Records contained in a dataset

::::::

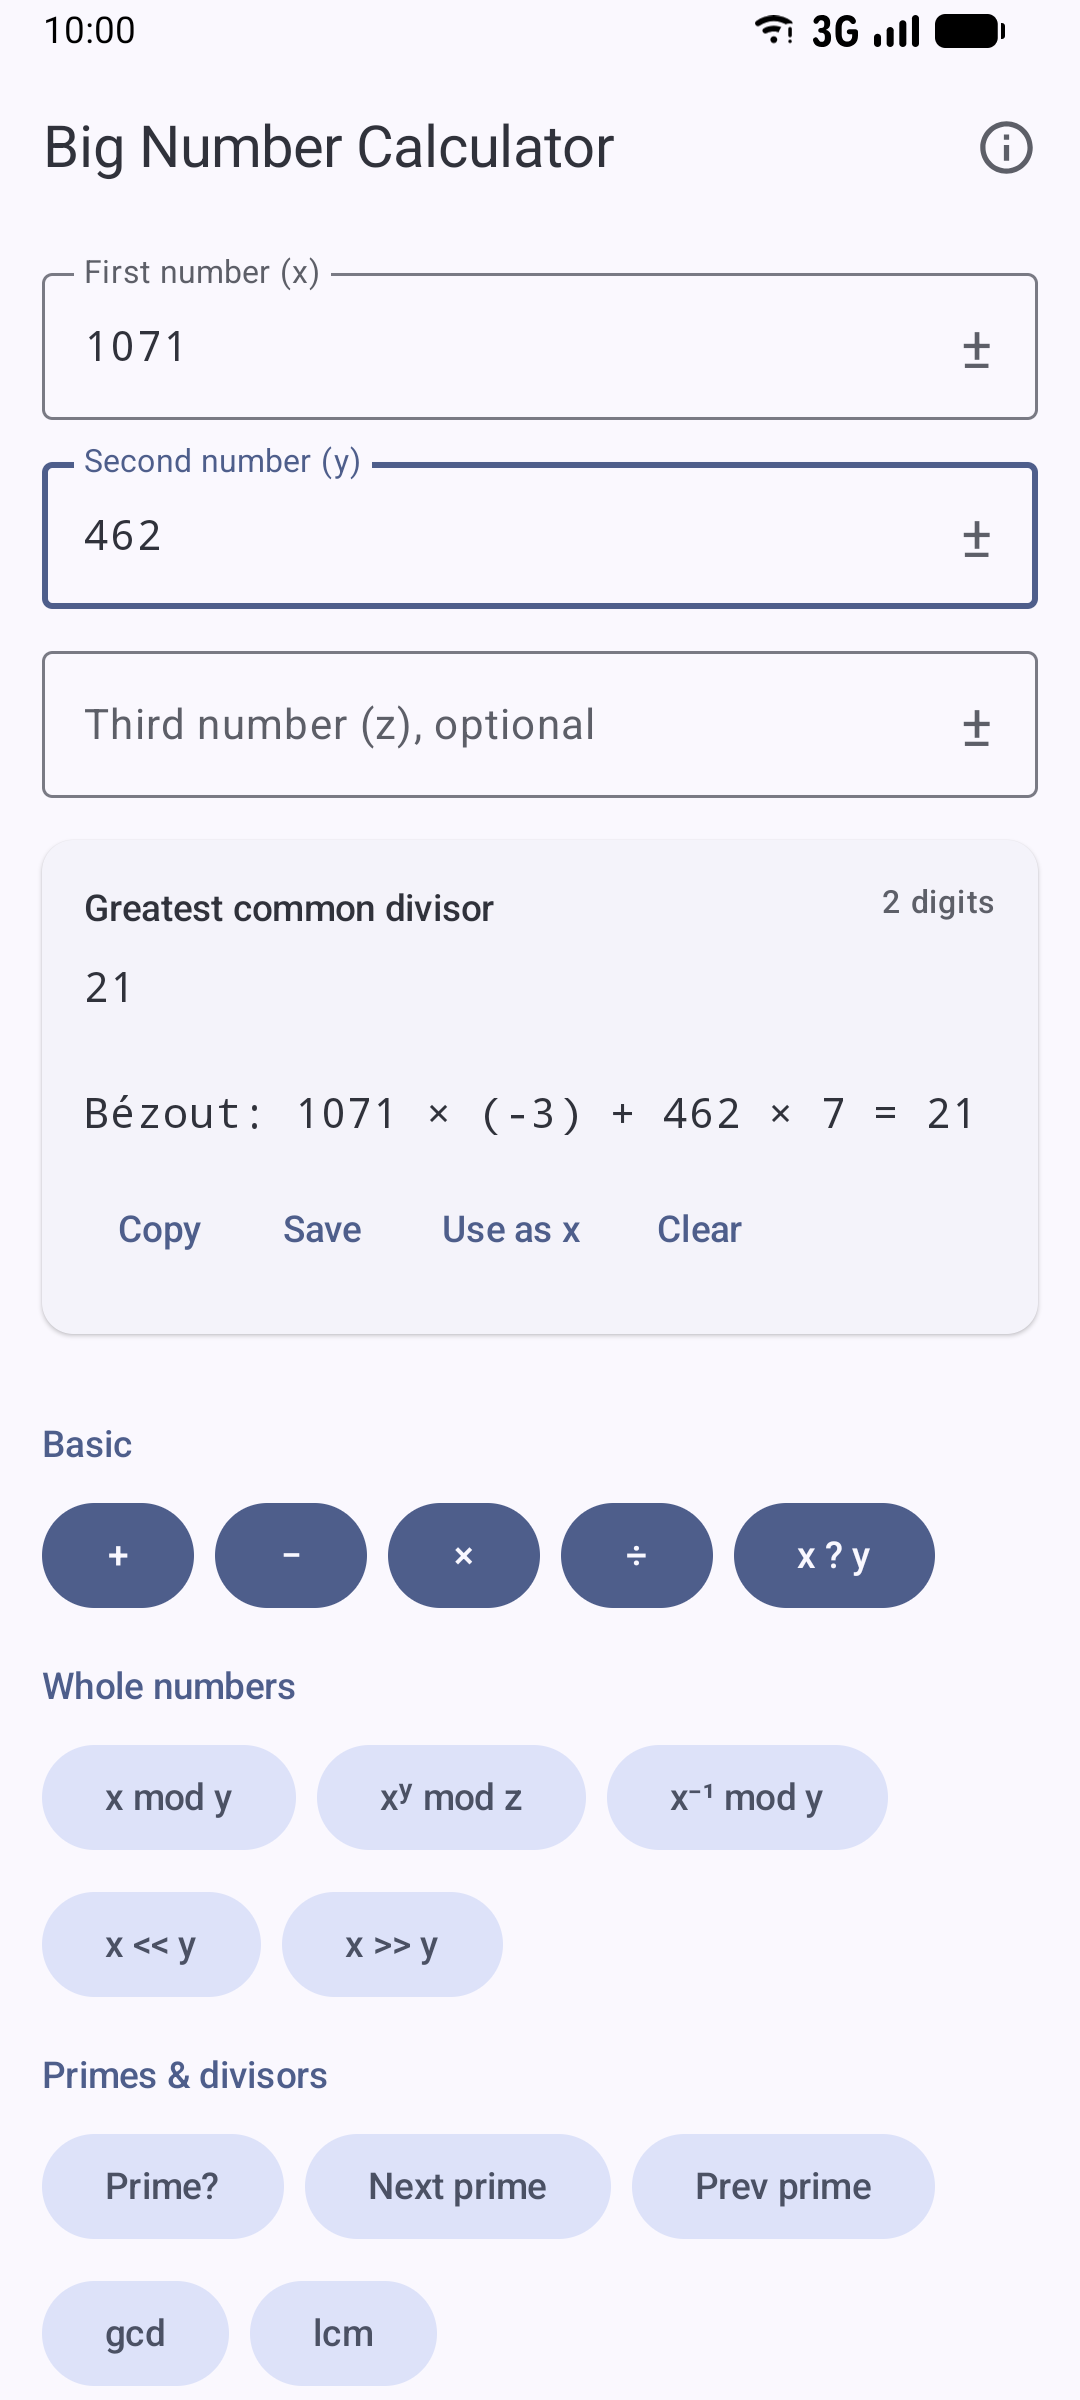
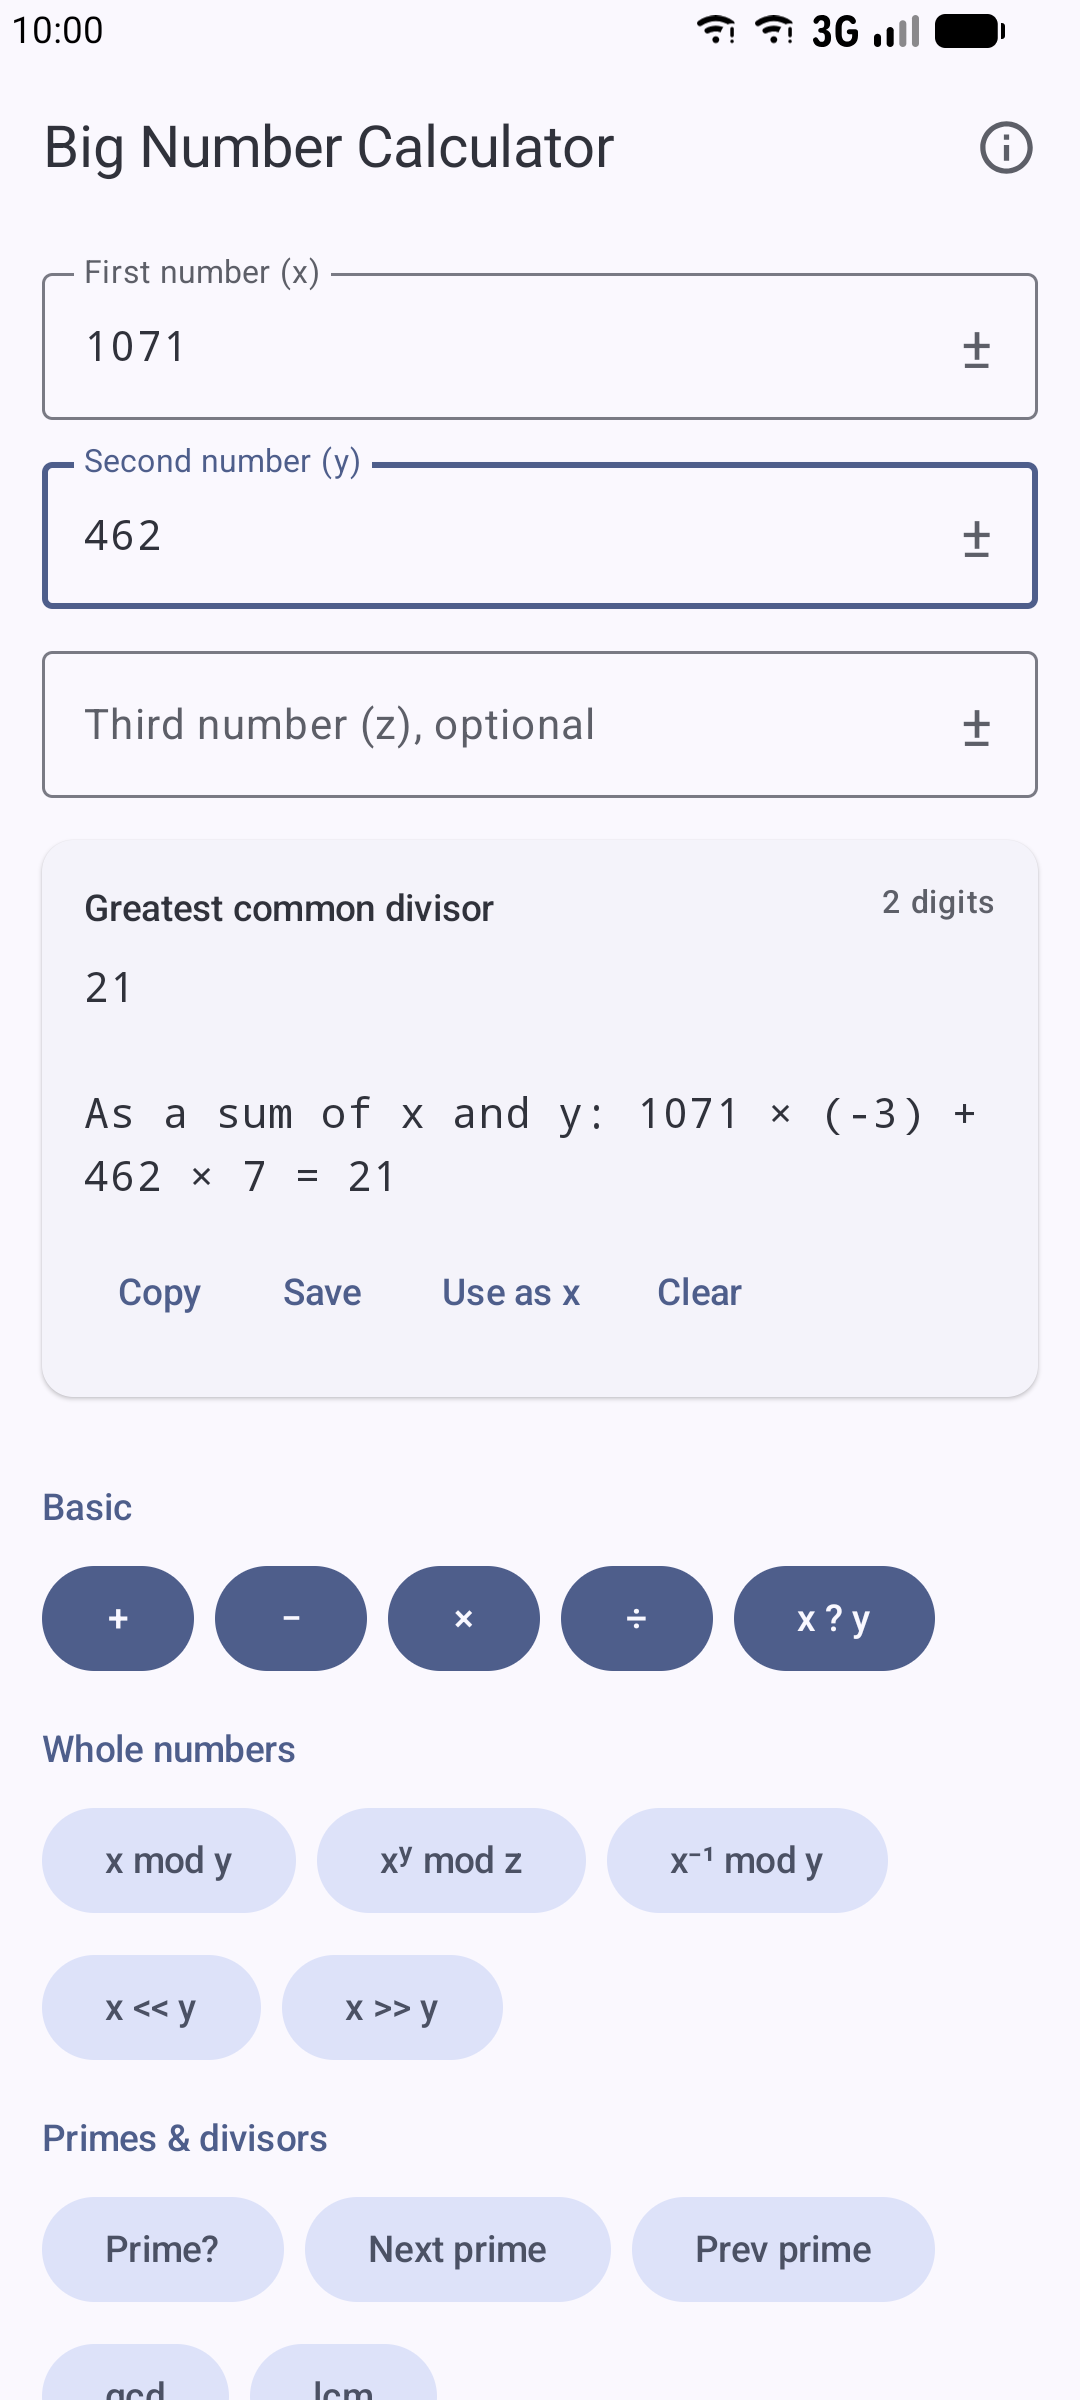
Use plain English for gcd, check-digit and sequence labels
Replace the "Bezout" line in gcd results with "As a sum of x and y",
rename the Luhn check to "Card / IMEI check digit", spell out the
Fibonacci and Catalan button labels, and show "none" instead of a dash
for trailing zeros. Retake the gcd screenshot and update the README.

diff --git a/app/src/test/java/info/mayuragarkar/calculator/engine/CalcEngineTest.kt b/app/src/test/java/info/mayuragarkar/calculator/engine/CalcEngineTest.kt
@@ -121,7 +121,7 @@ class CalcEngineTest {
         assertEquals("97", eval(Op.PREV_PRIME, "100"))
         assertEquals("2", eval(Op.PREV_PRIME, "3"))
         assertTrue(fails(Op.PREV_PRIME, "2").contains("no prime"))
-        assertEquals("6\n\nBézout: 12 × (-1) + 18 × 1 = 6", eval(Op.GCD, "12", "18"))
+        assertEquals("6\n\nAs a sum of x and y: 12 × (-1) + 18 × 1 = 6", eval(Op.GCD, "12", "18"))
         assertEquals("6", eval(Op.GCD, "12, 18, 30"))
         assertEquals("60", eval(Op.LCM, "4 6", "10"))
         assertTrue(fails(Op.GCD, "12").contains("at least two"))
@@ -145,15 +145,15 @@ class CalcEngineTest {
         assertEquals("-Z", eval(Op.TO_BASE, "-35", "36"))
         assertTrue(fails(Op.TO_BASE, "10", "1").contains("2 to 36"))
         assertEquals("Bit length: 8\nOnes: 8\nTrailing zeros: 0", eval(Op.BITS, "255"))
-        assertEquals("Bit length: 0\nOnes: 0\nTrailing zeros: –", eval(Op.BITS, "0"))
+        assertEquals("Bit length: 0\nOnes: 0\nTrailing zeros: none", eval(Op.BITS, "0"))
         assertEquals("Two's complement width: 8 bits\nOnes: 8\nTrailing zeros: 0\n\n11111111", eval(Op.BITS, "-1"))
         assertTrue(eval(Op.BITS, "-128").endsWith("\n10000000"))
     }
 
     @Test fun checkDigits() {
-        assertEquals("Luhn (cards, IMEI): valid", eval(Op.CHECK_DIGITS, "79927398713"))
+        assertEquals("Card / IMEI check digit: valid", eval(Op.CHECK_DIGITS, "79927398713"))
         assertTrue(eval(Op.CHECK_DIGITS, "79927398710").contains("should be 3"))
-        assertTrue(eval(Op.CHECK_DIGITS, "978-0-306-40615-7").startsWith("ISBN-13 / EAN-13: valid"))
+        assertTrue(eval(Op.CHECK_DIGITS, "978-0-306-40615-7").startsWith("ISBN-13 / barcode (EAN-13): valid"))
         assertTrue(eval(Op.CHECK_DIGITS, "0-306-40615-2").startsWith("ISBN-10: valid"))
         assertEquals("IBAN: valid", eval(Op.CHECK_DIGITS, "GB82 WEST 1234 5698 7654 32"))
         assertTrue(eval(Op.CHECK_DIGITS, "GB00 WEST 1234 5698 7654 32").contains("should be 82"))

diff --git a/app/src/main/java/info/mayuragarkar/calculator/engine/CalcEngine.kt b/app/src/main/java/info/mayuragarkar/calculator/engine/CalcEngine.kt
@@ -34,8 +34,8 @@ enum class Op(val label: String, val title: String, val group: Group) {
     LN("ln x", "Natural logarithm", Group.POWERS),
     NCR("C(x, y)", "Combinations", Group.COUNTING),
     NPR("P(x, y)", "Permutations", Group.COUNTING),
-    FIBONACCI("Fib(x)", "Fibonacci number", Group.COUNTING),
-    CATALAN("Cat(x)", "Catalan number", Group.COUNTING),
+    FIBONACCI("Fibonacci(x)", "Fibonacci number", Group.COUNTING),
+    CATALAN("Catalan(x)", "Catalan number", Group.COUNTING),
     TO_BASE("x in base y", "Base conversion", Group.CONVERT),
     BITS("Bits", "Bit view", Group.CONVERT),
     CHECK_DIGITS("Check digits", "Check digits (card, ISBN, IBAN)", Group.CONVERT),

diff --git a/rust/src/engine.rs b/rust/src/engine.rs
@@ -420,7 +420,7 @@ fn paren(i: &Integer) -> String {
 fn gcd(nums: &[Integer]) -> Res<String> {
     if let [a, b] = nums {
         let (g, s, t) = a.extended_gcd(b);
-        return Ok(format!("{g}\n\nBézout: {} × {} + {} × {} = {g}", paren(a), paren(&s), paren(b), paren(&t)));
+        return Ok(format!("{g}\n\nAs a sum of x and y: {} × {} + {} × {} = {g}", paren(a), paren(&s), paren(b), paren(&t)));
     }
     Ok(nums.iter().fold(Natural::ZERO, |acc, n| acc.gcd(n.unsigned_abs())).to_string())
 }
@@ -520,7 +520,7 @@ fn fibonacci(n: u64, c: &Cancel) -> Res<Natural> {
 }
 
 fn bits(n: Integer) -> Res<String> {
-    let tz = |v: &Natural| v.trailing_zeros().map_or("–".into(), |t| t.to_string());
+    let tz = |v: &Natural| v.trailing_zeros().map_or("none".into(), |t| t.to_string());
     if n >= 0 {
         let u = n.unsigned_abs();
         return Ok(format!("Bit length: {}\nOnes: {}\nTrailing zeros: {}", u.significant_bits(), (&u).count_ones(), tz(&u)));
@@ -570,7 +570,7 @@ fn check_digit_text(text: &str) -> Res<String> {
     if b.len() == 13 {
         let sum: u32 = d[..12].iter().enumerate().map(|(i, v)| if i % 2 == 0 { *v } else { v * 3 }).sum();
         let want = (10 - sum % 10) % 10;
-        lines.push(verdict("ISBN-13 / EAN-13", d[12] == want, &want.to_string()));
+        lines.push(verdict("ISBN-13 / barcode (EAN-13)", d[12] == want, &want.to_string()));
     }
     if digits_only && b.len() >= 2 {
         let sum: u32 = d[..d.len() - 1]
@@ -580,7 +580,7 @@ fn check_digit_text(text: &str) -> Res<String> {
             .map(|(i, &v)| if i % 2 == 0 { if v * 2 > 9 { v * 2 - 9 } else { v * 2 } } else { v })
             .sum();
         let want = (10 - sum % 10) % 10;
-        lines.push(verdict("Luhn (cards, IMEI)", d[d.len() - 1] == want, &want.to_string()));
+        lines.push(verdict("Card / IMEI check digit", d[d.len() - 1] == want, &want.to_string()));
     }
     Ok(lines.join("\n"))
 }

diff --git a/README.md b/README.md
@@ -7,7 +7,7 @@ it computes in under half a second.
 <p align="center">
   <img src="docs/screenshots/home.png" width="220" alt="Start screen with the three inputs and operation groups">
   <img src="docs/screenshots/factorial.png" width="220" alt="1000 factorial, 2,568 digits">
-  <img src="docs/screenshots/gcd.png" width="220" alt="gcd of 1071 and 462 with the Bézout identity">
+  <img src="docs/screenshots/gcd.png" width="220" alt="gcd of 1071 and 462, also written as a sum of the two numbers">
   <img src="docs/screenshots/dark-next-prime.png" width="220" alt="Dark theme: the first prime after a googol">
 </p>
 
@@ -17,10 +17,10 @@ it computes in under half a second.
 |---|---|
 | Basic | Add, subtract, multiply, divide (100 decimal places), compare |
 | Whole numbers | x mod y, xʸ mod z (modular power), modular inverse, left and right bit shifts |
-| Primes & divisors | Primality test, next and previous prime, gcd with Bézout coefficients, lcm |
+| Primes & divisors | Primality test, next and previous prime, gcd (also shown as a sum of x and y, e.g. 1071 × (−3) + 462 × 7 = 21), lcm |
 | Powers & more | xʸ (exact for whole exponents), x², x³, x!, natural logarithm |
 | Counting & sequences | Combinations C(x, y), permutations P(x, y), Fibonacci and Catalan numbers |
-| Bases & checks | Base 2–36 conversion, bit view with two's complement, check digits for cards (Luhn), ISBN-10/13 and IBAN |
+| Bases & checks | Base 2–36 conversion, bit view with two's complement, check digits for card numbers and IMEIs, ISBN-10/13 and IBAN |
 
 - **Exact results.** Whole-number powers, factorials and sequences are computed exactly. Results
   that can only be estimated, such as fractional powers and logarithms, start with "≈".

::::::

_Instructions for the task_
Could you retype exactly the lines above, starting at the line that contains "-| Bases & checks" and ending at the line that contains "IMEIs, ISBN-10/13 and IBAN |", and nothing more?

_Solution to the problem_
-| Bases & checks | Base 2–36 conversion, bit view with two's complement, check digits for cards (Luhn), ISBN-10/13 and IBAN |
+| Bases & checks | Base 2–36 conversion, bit view with two's complement, check digits for card numbers and IMEIs, ISBN-10/13 and IBAN |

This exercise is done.